You don’t need to take a class from Dr. Sergey Samoilenko to remember him; all it takes is simply to walk past him once. Standing in the neighborhood of 6’3” and sporting around 200 pounds of pure muscle, he looks like a Russian competitive bobsledder.

And that’s exactly what he used to be. He also competed in decathlons in Russia. If athletics is not your interest, know that a decathlon comprises 10 different track and field events held over two consecutive days, so it’s not just a hobby.

Oh, he’s an extremely nice man – fascinating, no-nonsense but with a ready laugh – but there is no question that his life has involved some serious athletics.

Step into his office and you’ll see how his interests range all over the spectrum, and the world. He has, for instance, a poster of Lil’ Wayne facing a drawing of Woody Allen. Actually, the walls are filled with far-ranging pieces, all colorful in one way or another … and all meticulously ordered.

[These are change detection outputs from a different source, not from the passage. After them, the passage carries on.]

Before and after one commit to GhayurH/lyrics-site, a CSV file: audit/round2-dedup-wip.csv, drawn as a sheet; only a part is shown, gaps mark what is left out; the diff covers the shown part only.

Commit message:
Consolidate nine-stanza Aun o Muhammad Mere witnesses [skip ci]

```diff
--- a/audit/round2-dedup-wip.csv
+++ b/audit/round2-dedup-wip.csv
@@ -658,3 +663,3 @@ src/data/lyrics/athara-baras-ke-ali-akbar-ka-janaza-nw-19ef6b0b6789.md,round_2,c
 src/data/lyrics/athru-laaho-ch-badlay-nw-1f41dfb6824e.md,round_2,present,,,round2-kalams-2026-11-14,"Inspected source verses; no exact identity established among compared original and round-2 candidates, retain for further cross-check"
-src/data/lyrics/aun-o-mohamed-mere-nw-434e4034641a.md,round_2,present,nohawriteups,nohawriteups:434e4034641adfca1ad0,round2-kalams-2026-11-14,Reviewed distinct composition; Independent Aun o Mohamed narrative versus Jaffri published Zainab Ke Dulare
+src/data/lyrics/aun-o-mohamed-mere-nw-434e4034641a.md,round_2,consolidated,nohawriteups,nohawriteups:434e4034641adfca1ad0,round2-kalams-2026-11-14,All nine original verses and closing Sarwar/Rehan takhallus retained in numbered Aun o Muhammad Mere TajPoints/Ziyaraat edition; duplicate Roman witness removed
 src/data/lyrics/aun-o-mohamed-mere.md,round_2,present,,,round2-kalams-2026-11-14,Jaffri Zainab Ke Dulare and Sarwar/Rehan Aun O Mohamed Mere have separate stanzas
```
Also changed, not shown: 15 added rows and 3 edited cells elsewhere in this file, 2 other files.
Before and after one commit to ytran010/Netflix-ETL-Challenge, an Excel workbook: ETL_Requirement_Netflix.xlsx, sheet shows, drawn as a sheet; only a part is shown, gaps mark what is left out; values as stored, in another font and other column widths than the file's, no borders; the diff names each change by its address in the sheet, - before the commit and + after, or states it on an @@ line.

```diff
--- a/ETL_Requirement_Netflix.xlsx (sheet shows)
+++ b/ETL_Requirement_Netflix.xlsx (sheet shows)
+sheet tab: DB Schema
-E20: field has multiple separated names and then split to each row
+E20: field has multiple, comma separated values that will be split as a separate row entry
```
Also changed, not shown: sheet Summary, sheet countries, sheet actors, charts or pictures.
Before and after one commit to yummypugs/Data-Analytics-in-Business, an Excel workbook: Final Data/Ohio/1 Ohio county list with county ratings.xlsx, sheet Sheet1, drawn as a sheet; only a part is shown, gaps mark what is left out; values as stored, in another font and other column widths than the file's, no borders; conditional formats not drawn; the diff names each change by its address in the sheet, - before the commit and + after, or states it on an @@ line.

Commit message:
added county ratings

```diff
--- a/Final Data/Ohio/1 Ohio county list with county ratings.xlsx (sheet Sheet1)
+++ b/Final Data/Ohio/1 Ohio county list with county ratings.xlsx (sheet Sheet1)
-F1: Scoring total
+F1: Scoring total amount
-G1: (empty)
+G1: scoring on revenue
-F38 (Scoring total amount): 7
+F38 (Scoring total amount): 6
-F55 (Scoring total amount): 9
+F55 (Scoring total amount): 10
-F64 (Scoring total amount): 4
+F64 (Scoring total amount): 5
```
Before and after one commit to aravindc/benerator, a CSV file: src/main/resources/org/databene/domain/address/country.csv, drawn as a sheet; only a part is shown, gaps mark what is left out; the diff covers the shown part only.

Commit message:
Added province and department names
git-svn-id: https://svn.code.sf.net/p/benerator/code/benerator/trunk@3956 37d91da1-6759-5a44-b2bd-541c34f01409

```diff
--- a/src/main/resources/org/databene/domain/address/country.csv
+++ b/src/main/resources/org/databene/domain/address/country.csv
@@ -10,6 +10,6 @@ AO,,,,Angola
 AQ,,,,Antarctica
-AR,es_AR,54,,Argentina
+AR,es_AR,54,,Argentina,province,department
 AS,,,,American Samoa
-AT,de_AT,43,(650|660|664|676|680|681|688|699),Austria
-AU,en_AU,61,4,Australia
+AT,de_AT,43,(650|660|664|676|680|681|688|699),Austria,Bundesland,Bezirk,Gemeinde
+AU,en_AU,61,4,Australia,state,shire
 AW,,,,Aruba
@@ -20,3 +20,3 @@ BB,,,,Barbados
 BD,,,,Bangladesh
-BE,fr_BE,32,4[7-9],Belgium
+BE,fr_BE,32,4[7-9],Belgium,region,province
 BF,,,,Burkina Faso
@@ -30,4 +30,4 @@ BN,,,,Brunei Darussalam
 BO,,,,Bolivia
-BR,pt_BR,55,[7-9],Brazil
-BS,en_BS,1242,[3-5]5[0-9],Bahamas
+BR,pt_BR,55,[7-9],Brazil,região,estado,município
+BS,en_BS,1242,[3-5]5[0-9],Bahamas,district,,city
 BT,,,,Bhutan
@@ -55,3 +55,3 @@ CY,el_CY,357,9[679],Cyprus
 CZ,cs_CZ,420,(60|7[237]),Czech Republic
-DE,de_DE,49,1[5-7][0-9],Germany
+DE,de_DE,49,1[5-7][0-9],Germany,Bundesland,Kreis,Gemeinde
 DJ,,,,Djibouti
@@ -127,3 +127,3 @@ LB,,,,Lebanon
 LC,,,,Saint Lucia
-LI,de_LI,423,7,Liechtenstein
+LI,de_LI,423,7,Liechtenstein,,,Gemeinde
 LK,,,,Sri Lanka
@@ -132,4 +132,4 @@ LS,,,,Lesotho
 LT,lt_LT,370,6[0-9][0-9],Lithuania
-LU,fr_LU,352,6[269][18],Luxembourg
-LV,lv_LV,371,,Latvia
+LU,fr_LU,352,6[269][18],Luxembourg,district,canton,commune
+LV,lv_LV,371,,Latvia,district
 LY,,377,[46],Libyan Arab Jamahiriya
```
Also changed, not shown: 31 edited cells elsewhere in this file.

A native of St. Petersburg, Russia, Samoilenko (who still has a trace of an accent) joined the faculty at Averett in 2013 … and is quite pleased to be part of the Averett family: “There is a great deal of loyalty among the faculty members here,” he says, adding, “we are happy to be part of an institution that exudes fundamental well-being, that is focused on high quality.”

He certainly is pleased to be in Information Systems. He points out that if one does a benefit analysis, gauging/predicting how one’s course of study will lead to a job (or not), it’s quite clear that his is an area that is a winner. Computer systems are here to stay, obviously.

“We’re not Information Technology – that’s the hardware. We are the applications, what you use computing for. And that is ever changing. Good Information Systems people are always in high demand.”

Samoilenko points out that he is so impressed with the “very safe and comfortable environment” that Averett provides, that he hopes his daughter will enroll at Averett when it’s time. “There is a very welcoming quality here,” he says.

He would know; he’s a large part of it.


Doctor of Philosophy, Information Systems, Virginia Commonwealth University

Master of Science, Information Systems, Virginia Commonwealth University


Lemery_SteveSteve Lemery,
Associate Professor of Mathematics and Computer Science

Phone: 434-791-5724
Office: Frith Hall 424

“I know I’m a geek,” says Professor Steve Lemery, but he can’t help it. It began with a pencil in the fifth grade. “When I was in elementary school, I won a pencil prize for reciting prime numbers up to 100. I’ve been a math geek ever since.”

He also realizes that people like him (yes, “geeks”) often prefer to be on their own, and he helps get his students past that. “I have my students work in small groups, specifically to avoid falling into the natural isolation tendency of the discipline. I have them go to the board often to explain things, basically making informal presentations. Eventually, some do honors presentations in Math.”

He mentions that he had a couple of foreign students — one from Asia and one from a country that used to be in the Soviet Union — who “began as shy and geeky, isolated, and by the time we finished with them they were speaking in class, involved in clubs, doing things like helping out at Homecoming events. Some really high-achieving high school students can go to almost any college or university and succeed. Many of our students come here and thrive, whereas they would not do as well at other schools.”

If you ask an Averett student who Lemery is, the likely answer will be, “The Skittles Prof.” See, he does this thing with Skittles or M&Ms …  “We use candy with letters on one side. Shake ’em up and pour them out, then eat [Yes!] the ones with a letter showing. Repeat the process with the ones remaining, and just keep doing it. Plot all the numbers, and the data form a curving diminishing pattern. With modern calculators, you can plug in the data points and get the equation that describes the phenomenon.”

He explains that the Skittles procedure has many applications. You can do a similar thing, for instance, with the numbers for people who have had this year’s cold. Plot all of it, and you have a mathematical analysis for use in epidemiology. Plus, you’ve had a good bit of candy.


Master of Science, Mathematics, University of Arizona

Bachelor of Arts, Mathematics, Southern Illinois University